Mayor Thomas M. Menino is scheduled to undergo surgery Wednesday to repair drooping eyelids, a medical condition that has slowly obscured his vision over the past decade and is most likely a consequence of age.
Menino will remain awake but sedated during an hourlong procedure to bolster tendons that control the upper eyelids. Gradually, the tendons have stretched and stopped working properly, leaving the mayor’s eyelids so low they cut across the middle of his pupil and obscure his sight.
“It’s like looking out a porthole with a shade down,” said Dr. Mami A. Iwamoto of Massachusetts General Hospital, who will perform the outpatient surgery. “The shade interferes with the view out the porthole.”
Iwamoto described the procedure as a common surgery that will allow Menino to return to his feet quickly. But the incisions in the eyelids will cause significant swelling and bruising on his face, forcing the mayor to cancel public appearances for about a week.
“I tell my patients not to have this done before the prom, because they are going to be black and blue,” said Dr. George B. Bartley, an ophthalmologist at the Mayo Clinic in Rochester, Minn., who did not have specific knowledge of Menino’s case but performs similar surgeries. “Their best friend is an ice mask for the first few days.”
Over the next week, aides plan to hold briefings at Menino’s home on Chesterfield Street in the Readville section of Hyde Park. So many City Hall meetings have been conducted at Menino’s home while he recovered from other ailments that the mayor dubbed it “Camp Chesterfield,” a play on “Camp David,” the presidential retreat in rural Maryland.
Menino has aged in the public spotlight. He became mayor in 1993 at age 50. He now faces his 70th birthday in December as he contemplates running next year for a sixth term.
Because of his position, Menino’s medical issues have been exhaustively cataloged by the media, from a minor outpatient procedure to remove a cataract in his right eye in August 2010 to a three-hour surgery on his back in July 2003 to try to prevent the recurrence of a rare form of cancer. He has been hospitalized roughly a dozen times over the past two decades for afflictions that have included kidney stones and Crohn’s disease, a chronic inflammation of the intestines.
During this term, Menino has made more frequent trips to the hospital — and spent more time convalescing at home. Days after winning a fifth term in 2009, Menino fell, severed a tendon in his left knee, underwent surgery, and spent weeks on crutches.
The next year, Menino contracted a bacterial infection in his left elbow during a trip to Italy that required two stays in the hospital. Weeks later, doctors operated on his left knee, forcing him back on crutches.

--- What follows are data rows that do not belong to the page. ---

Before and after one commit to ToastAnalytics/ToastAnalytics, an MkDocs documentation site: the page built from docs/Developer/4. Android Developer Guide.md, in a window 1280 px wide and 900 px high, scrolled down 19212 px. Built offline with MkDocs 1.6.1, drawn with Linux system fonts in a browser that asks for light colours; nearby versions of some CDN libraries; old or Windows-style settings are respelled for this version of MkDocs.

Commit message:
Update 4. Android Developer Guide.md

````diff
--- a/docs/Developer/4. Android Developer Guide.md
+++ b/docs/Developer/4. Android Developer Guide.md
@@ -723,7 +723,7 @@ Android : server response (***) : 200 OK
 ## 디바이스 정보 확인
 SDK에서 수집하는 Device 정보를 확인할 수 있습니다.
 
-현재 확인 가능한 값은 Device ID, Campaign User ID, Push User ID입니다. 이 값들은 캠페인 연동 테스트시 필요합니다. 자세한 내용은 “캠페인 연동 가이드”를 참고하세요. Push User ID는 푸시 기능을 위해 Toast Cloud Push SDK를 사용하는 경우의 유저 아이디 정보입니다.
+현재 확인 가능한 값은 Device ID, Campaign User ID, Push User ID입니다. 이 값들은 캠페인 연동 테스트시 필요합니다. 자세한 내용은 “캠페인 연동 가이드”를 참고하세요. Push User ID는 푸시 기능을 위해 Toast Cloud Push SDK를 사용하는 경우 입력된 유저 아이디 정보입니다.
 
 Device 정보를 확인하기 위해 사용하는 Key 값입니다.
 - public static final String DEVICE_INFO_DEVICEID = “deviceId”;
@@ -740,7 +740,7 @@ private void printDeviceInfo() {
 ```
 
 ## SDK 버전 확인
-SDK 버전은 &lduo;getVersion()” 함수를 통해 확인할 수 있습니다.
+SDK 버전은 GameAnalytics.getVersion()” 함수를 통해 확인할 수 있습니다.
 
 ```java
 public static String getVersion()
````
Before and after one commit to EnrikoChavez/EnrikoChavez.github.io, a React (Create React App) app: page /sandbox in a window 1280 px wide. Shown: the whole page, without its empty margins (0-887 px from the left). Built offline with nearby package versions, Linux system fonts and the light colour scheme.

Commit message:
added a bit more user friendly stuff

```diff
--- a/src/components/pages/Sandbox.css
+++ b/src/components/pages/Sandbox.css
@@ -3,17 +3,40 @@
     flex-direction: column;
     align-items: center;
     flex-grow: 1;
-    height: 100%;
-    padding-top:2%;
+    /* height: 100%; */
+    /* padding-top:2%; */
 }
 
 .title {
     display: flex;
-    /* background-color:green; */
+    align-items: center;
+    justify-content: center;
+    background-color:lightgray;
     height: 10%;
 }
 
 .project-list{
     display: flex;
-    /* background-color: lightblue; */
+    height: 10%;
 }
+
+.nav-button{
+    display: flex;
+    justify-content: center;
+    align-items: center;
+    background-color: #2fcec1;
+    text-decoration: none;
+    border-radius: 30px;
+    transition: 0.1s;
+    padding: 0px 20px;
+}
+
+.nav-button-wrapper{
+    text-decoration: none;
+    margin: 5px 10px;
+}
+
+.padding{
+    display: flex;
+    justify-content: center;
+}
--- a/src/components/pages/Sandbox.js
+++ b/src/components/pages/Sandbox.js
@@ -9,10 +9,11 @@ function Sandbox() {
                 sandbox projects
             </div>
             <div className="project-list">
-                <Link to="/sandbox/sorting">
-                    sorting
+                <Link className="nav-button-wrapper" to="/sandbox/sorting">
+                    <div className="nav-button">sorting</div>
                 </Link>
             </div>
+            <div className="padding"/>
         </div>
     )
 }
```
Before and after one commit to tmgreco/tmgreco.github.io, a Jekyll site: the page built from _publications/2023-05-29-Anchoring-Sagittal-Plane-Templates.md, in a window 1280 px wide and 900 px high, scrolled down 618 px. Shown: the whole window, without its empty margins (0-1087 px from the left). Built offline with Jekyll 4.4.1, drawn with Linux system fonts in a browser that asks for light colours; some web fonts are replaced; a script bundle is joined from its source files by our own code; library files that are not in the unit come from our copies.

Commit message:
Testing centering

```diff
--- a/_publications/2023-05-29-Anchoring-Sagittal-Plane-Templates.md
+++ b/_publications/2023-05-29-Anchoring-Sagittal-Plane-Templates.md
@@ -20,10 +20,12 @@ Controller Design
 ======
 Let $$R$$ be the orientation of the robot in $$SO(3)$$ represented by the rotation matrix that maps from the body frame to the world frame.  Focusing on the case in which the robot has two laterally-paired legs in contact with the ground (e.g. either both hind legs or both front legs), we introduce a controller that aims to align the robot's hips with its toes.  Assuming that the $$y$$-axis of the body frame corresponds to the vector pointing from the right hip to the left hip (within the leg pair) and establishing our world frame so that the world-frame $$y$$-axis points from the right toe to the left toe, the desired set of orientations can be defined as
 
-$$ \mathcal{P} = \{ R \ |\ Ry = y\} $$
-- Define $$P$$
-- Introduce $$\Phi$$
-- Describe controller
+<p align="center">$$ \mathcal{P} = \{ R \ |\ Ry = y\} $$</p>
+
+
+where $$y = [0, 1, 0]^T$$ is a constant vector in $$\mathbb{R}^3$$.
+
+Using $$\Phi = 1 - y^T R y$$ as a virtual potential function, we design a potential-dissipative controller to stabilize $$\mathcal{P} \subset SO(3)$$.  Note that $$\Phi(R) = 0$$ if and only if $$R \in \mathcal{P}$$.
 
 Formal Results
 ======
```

Aware of gossip about his health, Menino tried to turn vulnerability into an asset. Two weeks after his second knee surgery, he was scheduled to give his annual State of the City address in January 2011. That night, he entered Faneuil Hall to a brass quintet playing “Gonna Fly Now,’’ the theme song from the movie “Rocky.’’ Using crutches and greeted by cheers and laughter, Menino grinned like a champion.
More medical issues arose in 2012. In January, Menino had minor surgery to remove a cancerous growth from his nose. A month later, he broke a toe and had to wear a protective boot.
Now, doctors have diagnosed Menino with dehiscence ptosis, which means the tendon in the upper eyelid has become loose or detached, causing the lid to sag.
The normal position of the upper eyelid is 2 millimeters above the pupil. In Menino’s case, the lid droops down into the middle of the pupil. Iwamoto said doctors ruled out any underlying neurological problem and determined that the cause was likely age.
“His ptosis occurred over a long period of time. It was very gradual,” Iwamoto said. “It can creep up on people. It’s not like a sudden thing.”
To compensate for low-hanging eyelids, people often unconsciously raise their eyebrows or tip their head back to help their vision. Iwamoto will make an incision in Menino’s eyelid. The tendon will be cut, shortened, and reattached to the bottom of the eyelid.
In 10 to 15 percent of cases, the eyelid can change position after surgery, which necessitates a follow-up procedure, Iwamoto said.
The surgery is expected to help the mayor see better and change his appearance because his eyes will open wider. But Iwamoto said the procedure is not a face lift or elective cosmetic surgery.
“The need for a correction is definitely driven by a medical need, not aesthetics,” Iwamoto said. “This is functional.”